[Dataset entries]

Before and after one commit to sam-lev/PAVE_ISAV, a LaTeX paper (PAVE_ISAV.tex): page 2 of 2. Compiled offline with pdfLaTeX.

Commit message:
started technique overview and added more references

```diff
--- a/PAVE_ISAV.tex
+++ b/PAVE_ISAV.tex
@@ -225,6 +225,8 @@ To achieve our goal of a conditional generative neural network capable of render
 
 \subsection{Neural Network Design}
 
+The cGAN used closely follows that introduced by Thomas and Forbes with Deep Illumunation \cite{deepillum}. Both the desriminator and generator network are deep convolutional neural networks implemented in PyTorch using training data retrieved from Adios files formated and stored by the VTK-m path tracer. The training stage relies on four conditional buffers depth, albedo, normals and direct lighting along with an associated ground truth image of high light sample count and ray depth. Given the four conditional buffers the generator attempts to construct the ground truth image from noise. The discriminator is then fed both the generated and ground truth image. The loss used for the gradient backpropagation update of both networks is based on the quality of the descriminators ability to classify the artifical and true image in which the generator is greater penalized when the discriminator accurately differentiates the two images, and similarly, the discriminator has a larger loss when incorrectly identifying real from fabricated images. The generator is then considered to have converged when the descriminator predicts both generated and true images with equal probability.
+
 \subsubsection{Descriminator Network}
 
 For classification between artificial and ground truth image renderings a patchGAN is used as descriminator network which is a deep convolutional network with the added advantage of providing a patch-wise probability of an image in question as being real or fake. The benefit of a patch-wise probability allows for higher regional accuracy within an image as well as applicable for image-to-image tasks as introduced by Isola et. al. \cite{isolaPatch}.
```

ASSIGNED TASK
An exact copy of every entry above is the expected answer.

RESPONSE TO THE EXERCISE
Before and after one commit to sam-lev/PAVE_ISAV, a LaTeX paper (PAVE_ISAV.tex): page 2 of 2. Compiled offline with pdfLaTeX.

Commit message:
started technique overview and added more references

```diff
--- a/PAVE_ISAV.tex
+++ b/PAVE_ISAV.tex
@@ -225,6 +225,8 @@ To achieve our goal of a conditional generative neural network capable of render
 
 \subsection{Neural Network Design}
 
+The cGAN used closely follows that introduced by Thomas and Forbes with Deep Illumunation \cite{deepillum}. Both the desriminator and generator network are deep convolutional neural networks implemented in PyTorch using training data retrieved from Adios files formated and stored by the VTK-m path tracer. The training stage relies on four conditional buffers depth, albedo, normals and direct lighting along with an associated ground truth image of high light sample count and ray depth. Given the four conditional buffers the generator attempts to construct the ground truth image from noise. The discriminator is then fed both the generated and ground truth image. The loss used for the gradient backpropagation update of both networks is based on the quality of the descriminators ability to classify the artifical and true image in which the generator is greater penalized when the discriminator accurately differentiates the two images, and similarly, the discriminator has a larger loss when incorrectly identifying real from fabricated images. The generator is then considered to have converged when the descriminator predicts both generated and true images with equal probability.
+
 \subsubsection{Descriminator Network}
 
 For classification between artificial and ground truth image renderings a patchGAN is used as descriminator network which is a deep convolutional network with the added advantage of providing a patch-wise probability of an image in question as being real or fake. The benefit of a patch-wise probability allows for higher regional accuracy within an image as well as applicable for image-to-image tasks as introduced by Isola et. al. \cite{isolaPatch}.
```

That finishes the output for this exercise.